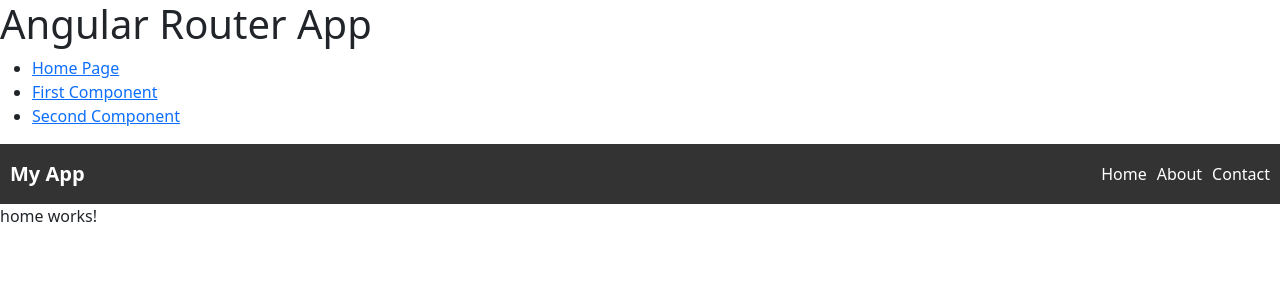
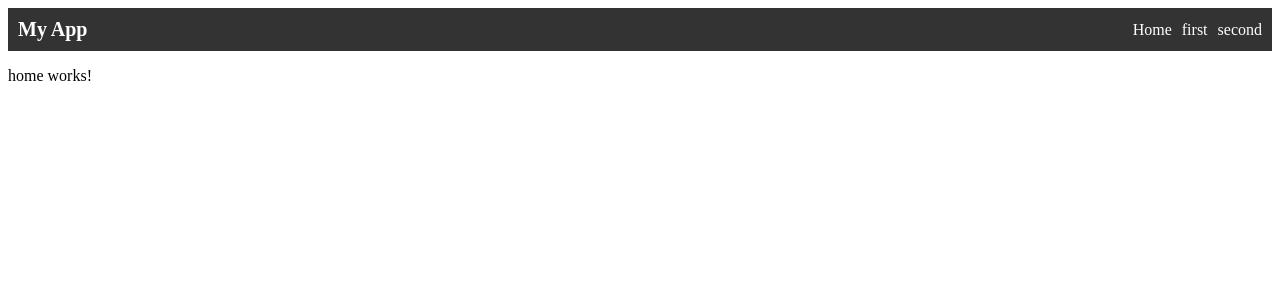
Before and after one commit to princepong/sabahYou, an Angular app: page / in a window 1280 px wide. Shown: the top 300 px of the page. Built offline with nearby package versions, Linux system fonts and the light colour scheme.

Commit message:
navbar updated

```diff
--- a/angular.json
+++ b/angular.json
@@ -27,7 +27,9 @@
             "styles": [
               "src/styles.css"
             ],
-            "scripts": []
+            "scripts": [
+              "node_modules/bootstrap/dist/js/bootstrap.bundle.min.js"
+            ]
           },
           "configurations": {
             "production": {
--- a/package.json
+++ b/package.json
@@ -18,6 +18,8 @@
     "@angular/platform-browser": "^17.3.0",
     "@angular/platform-browser-dynamic": "^17.3.0",
     "@angular/router": "^17.3.0",
+    "@ng-bootstrap/ng-bootstrap": "^16.0.0",
+    "bootstrap": "^5.3.3",
     "rxjs": "~7.8.0",
     "tslib": "^2.3.0",
     "zone.js": "~0.14.3"
--- a/src/app/app.component.css
+++ b/src/app/app.component.css
@@ -1,8 +1,4 @@
-p {
-    font-family: Lato;
-  }
-
-  .navbar {
+.navbar {
     display: flex;
     justify-content: space-between;
     align-items: center;
@@ -61,7 +57,7 @@ p {
       flex-direction: column;
       background-color: #333;
       position: absolute;
-      top: 100%;
+      top: 0%;
       left: 0;
       right: 0;
       padding: 10px;
--- a/src/app/app.component.html
+++ b/src/app/app.component.html
@@ -1,13 +1,3 @@
-<link href="https://cdn.jsdelivr.net/npm/bootstrap@5.1.3/dist/css/bootstrap.min.css" rel="stylesheet" integrity="sha384-1BmE4kWBq78iYhFldvKuhfTAU6auU8tT94WrHftjDbrCEXSU1oBoqyl2QvZ6jIW3" crossorigin="anonymous">
-<h1>Angular Router App</h1>
-<nav>
-  <ul>
-    <li><a routerLink="/" routerLinkActive="active" ariaCurrentWhenActive="page">Home Page</a></li>
-    <li><a routerLink="/first-component" routerLinkActive="active" ariaCurrentWhenActive="page">First Component</a></li>
-    <li><a routerLink="/second-component" routerLinkActive="active" ariaCurrentWhenActive="page">Second Component</a></li>
-  </ul>
-</nav>
-
 <nav class="navbar">
   <div class="navbar-brand">
     <a routerLink="/">My App</a>
@@ -18,9 +8,16 @@
     <span class="icon-bar"></span>
   </div>
   <ul class="navbar-menu" [ngClass]="{'open': isMenuOpen}">
+    <li>
+      <div class="navbar-toggle" [ngClass]="{'open': isMenuOpen}" (click)="toggleMenu()">
+        <span class="icon-bar"></span>
+        <span class="icon-bar"></span>
+        <span class="icon-bar"></span>
+      </div>
+    </li>
     <li><a routerLink="/">Home</a></li>
-    <li><a routerLink="/about">About</a></li>
-    <li><a routerLink="/contact">Contact</a></li>
+    <li><a routerLink="/first-component">first</a></li>
+    <li><a routerLink="/second-component">second</a></li>
   </ul>
 </nav>
 <!-- The routed views render in the <router-outlet>-->
--- a/src/app/second/second.component.css
+++ b/src/app/second/second.component.css
@@ -0,0 +1,69 @@
+.navbar {
+    display: flex;
+    justify-content: space-between;
+    align-items: center;
+    background-color: #333;
+    padding: 10px;
+    color: white;
+  }
+
+  .navbar-brand a {
+    color: white;
+    text-decoration: none;
+    font-size: 20px;
+    font-weight: bold;
+  }
+
+  .navbar-toggle {
+    display: none;
+    cursor: pointer;
+  }
+
+  .icon-bar {
+    display: block;
+    width: 22px;
+    height: 2px;
+    background-color: white;
+    margin: 4px 0;
+  }
+
+  .navbar-menu {
+    display: flex;
+    list-style: none;
+    margin: 0;
+    padding: 0;
+  }
+
+  .navbar-menu li {
+    margin-left: 10px;
+  }
+
+  .navbar-menu li a {
+    color: white;
+    text-decoration: none;
+  }
+
+  @media (max-width: 768px) {
+    .navbar-menu {
+      display: none;
+    }
+
+    .navbar-toggle {
+      display: block;
+    }
+
+    .navbar-menu.open {
+      display: flex;
+      flex-direction: column;
+      background-color: #333;
+      position: absolute;
+      top: 100%;
+      left: 0;
+      right: 0;
+      padding: 10px;
+    }
+
+    .navbar-menu.open li {
+      margin: 10px 0;
+    }
+  }
--- a/src/app/second/second.component.ts
+++ b/src/app/second/second.component.ts
@@ -1,12 +1,17 @@
 import { Component } from '@angular/core';
+import { CommonModule } from '@angular/common';
 
 @Component({
   selector: 'app-second',
   standalone: true,
-  imports: [],
+  imports: [CommonModule],
   templateUrl: './second.component.html',
   styleUrl: './second.component.css'
 })
 export class SecondComponent {
+  isMenuOpen = false;
 
+  toggleMenu() {
+    this.isMenuOpen = !this.isMenuOpen;
+  }
 }
--- a/src/main.ts
+++ b/src/main.ts
@@ -1,6 +1,7 @@
 import { bootstrapApplication } from '@angular/platform-browser';
 import { appConfig } from './app/app.config';
 import { AppComponent } from './app/app.component';
+import { platformBrowserDynamic } from '@angular/platform-browser-dynamic';
 
 bootstrapApplication(AppComponent, appConfig)
   .catch((err) => console.error(err));
```
Also changed, not shown: src/app/second/second.component.html (+15 -0 lines), 1 other file (tests, documents, lock files or other folders).
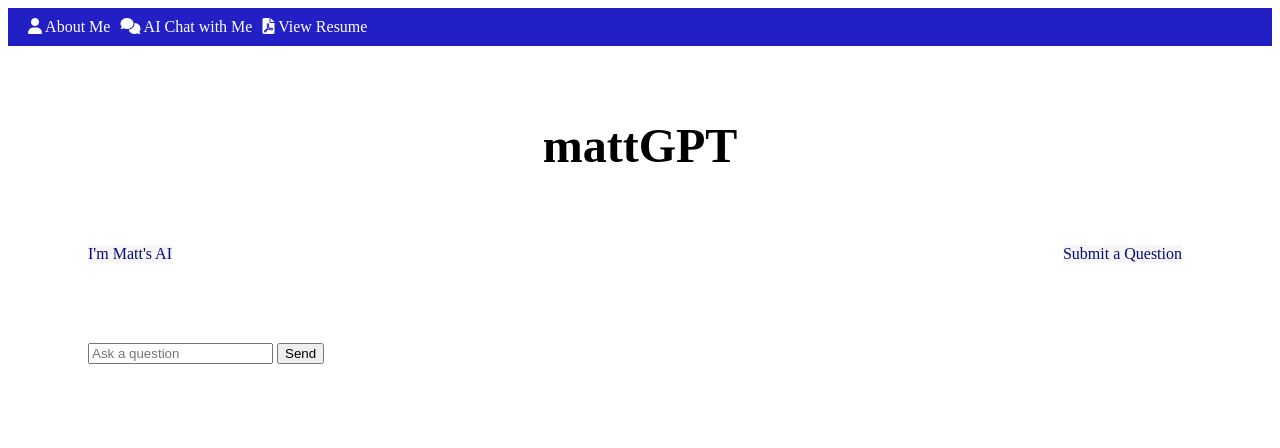
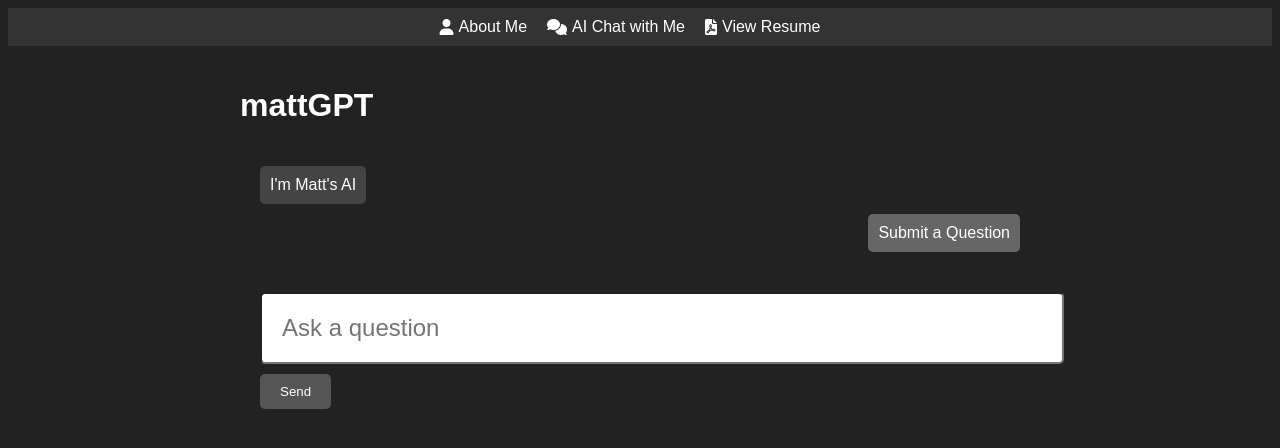
Before and after one commit to mattmajestic/mattmajestic.dev, a FastAPI app: page /conversation in a window 1280 px wide. Shown: the top 448 px of the page. Run offline with FastAPI, Linux system fonts and the light colour scheme.

Commit message:
update to retro theme

```diff
--- a/static/conversation.css
+++ b/static/conversation.css
@@ -1,14 +1,56 @@
-/* Conversation styles */
+/* Global Styles */
+body {
+  background-color: #222;
+  color: #fff;
+  font-family: Arial, sans-serif;
+}
+
+.container {
+  max-width: 800px;
+  margin: 0 auto;
+  padding: 20px;
+}
+
+/* Navigation Styles */
+nav {
+  background-color: #333;
+  padding: 10px 0;
+}
+
+.menu {
+  display: flex;
+  justify-content: center;
+  list-style-type: none;
+  padding: 0;
+  margin: 0;
+}
+
+.menu li {
+  margin-right: 20px;
+}
+
+.menu a {
+  display: flex;
+  align-items: center;
+  color: #fff;
+  text-decoration: none;
+}
+
+.menu i {
+  margin-right: 5px;
+}
+
+/* Conversation Styles */
 .conversation-container {
   margin-top: 20px;
-  border: 1px solid #131212;
+  border: 1px solid #666;
   border-radius: 5px;
-  padding: 20px; /* Increased padding */
-  max-height: 70vh; /* Adjust the maximum height as desired */
+  padding: 10px;
+  max-height: 70vh;
   overflow-y: auto;
 }
 
-.conversation-container ul {
+.conversation {
   list-style-type: none;
   margin: 0;
   padding: 0;
@@ -17,112 +59,38 @@
   gap: 10px;
 }
 
-.conversation-container li {
-  padding: 20px; /* Increased padding */
+.bot-message {
+  background-color: #444;
+  color: #fff;
+  padding: 10px;
   border-radius: 5px;
-  max-width: 70%; /* Adjust the maximum width as desired */
+  align-self: flex-start;
+  max-width: 80%;
 }
 
 .user-message {
-  background-color:  #f7f5f5;
-  color: #070b7c;
-  text-align: right;
+  background-color: #666;
+  color: #fff;
+  padding: 10px;
+  border-radius: 5px;
   align-self: flex-end;
-  margin-left: auto; /* Adjust the margin as desired */
+  max-width: 80%;
 }
 
-.bot-message {
-  background-color:  #f7f5f5;
-  color: #070b7c;
-  align-self: flex-start;
-  margin-right: auto; /* Adjust the margin as desired */
+.container input[type="text"] {
+  flex-grow: 1;
+  padding: 20px;
+  border-radius: 5px;
+  font-size: 24px;
+  width: 100%;
 }
 
-.container {
-  max-width: 1200px; /* Adjust the maximum width as desired */
-  margin: 0 auto;
-  padding: 40px; /* Increased padding */
-}
-
-h1 {
-  text-align: center;
-  font-size: 48px; /* Increased font size */
-}
-
-h2 {
-  text-align: center;
-  font-size: 36px; /* Increased font size */
-}
-
-.chat-container {
-  display: flex;
-  justify-content: center;
-  align-items: center;
-  margin-top: 40px; /* Increased margin top */
-}
-
-.chat-container input[type="text"] {
-  flex-grow: 1;
-  padding: 40px; /* Increased padding */
+.container button {
+  margin-top: 10px;
+  padding: 10px 20px;
   border-radius: 5px;
-  font-size: 48px; /* Increased font size */
-  width: 70%; /* Adjust the width as desired */
-}
-
-.chat-container button {
-  margin-left: 10px;
-  padding: 20px 40px; /* Increased padding */
-  border-radius: 5px;
-  background-color: #0b4a8f;
+  background-color: #555;
   color: #fff;
   border: none;
   cursor: pointer;
-  font-size: 24px; /* Increased font size */
-  height: 100%; /* Adjust the height as desired */
 }
-
-.navigation {
-  background-color: #0b4a8f;
-  padding: 20px; /* Increased padding */
-}
-
-.navigation ul {
-  list-style-type: none;
-  margin: 0;
-  padding: 0;
-  display: flex;
-  justify-content: center;
-  align-items: center;
-}
-
-.navigation li {
-  margin: 0 20px; /* Increased margin */
-}
-
-.navigation a {
-  text-decoration: none;
-  color: #fff;
-  font-size: 24px; /* Increased font size */
-}
-
-nav {
-  background-color: #221fc5;
-  padding: 10px 20px;
-}
-
-ul {
-  list-style-type: none;
-  margin: 0;
-  padding: 0;
-  display: flex;
-  align-items: center;
-}
-
-li {
-  margin-right: 10px;
-}
-
-a {
-  text-decoration: none;
-  color: #fff;
-}
--- a/templates/credentials.html
+++ b/templates/credentials.html
@@ -5,7 +5,6 @@
   <meta name="viewport" content="width=device-width, initial-scale=1.0">
   <title>Matt Majestic - About</title>
   <link rel="stylesheet" href="/static/styles.css">
-  <link rel="stylesheet" href="https://cdnjs.cloudflare.com/ajax/libs/font-awesome/6.0.0-beta3/css/all.min.css" />
   <link rel="icon" href="static/favicon.ico">
 </head>
 <body>
```
Also changed, not shown: static/styles.css (+55 -100 lines).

- _Brief_:
Search the entries for the word "right" and pick out every line that holds it.

- _Result for this exercise_:
       right: 0;
+      right: 0;
+  margin-right: 20px;
+  margin-right: 5px;
-  text-align: right;
-  margin-right: auto; /* Adjust the margin as desired */
-  margin-right: 10px;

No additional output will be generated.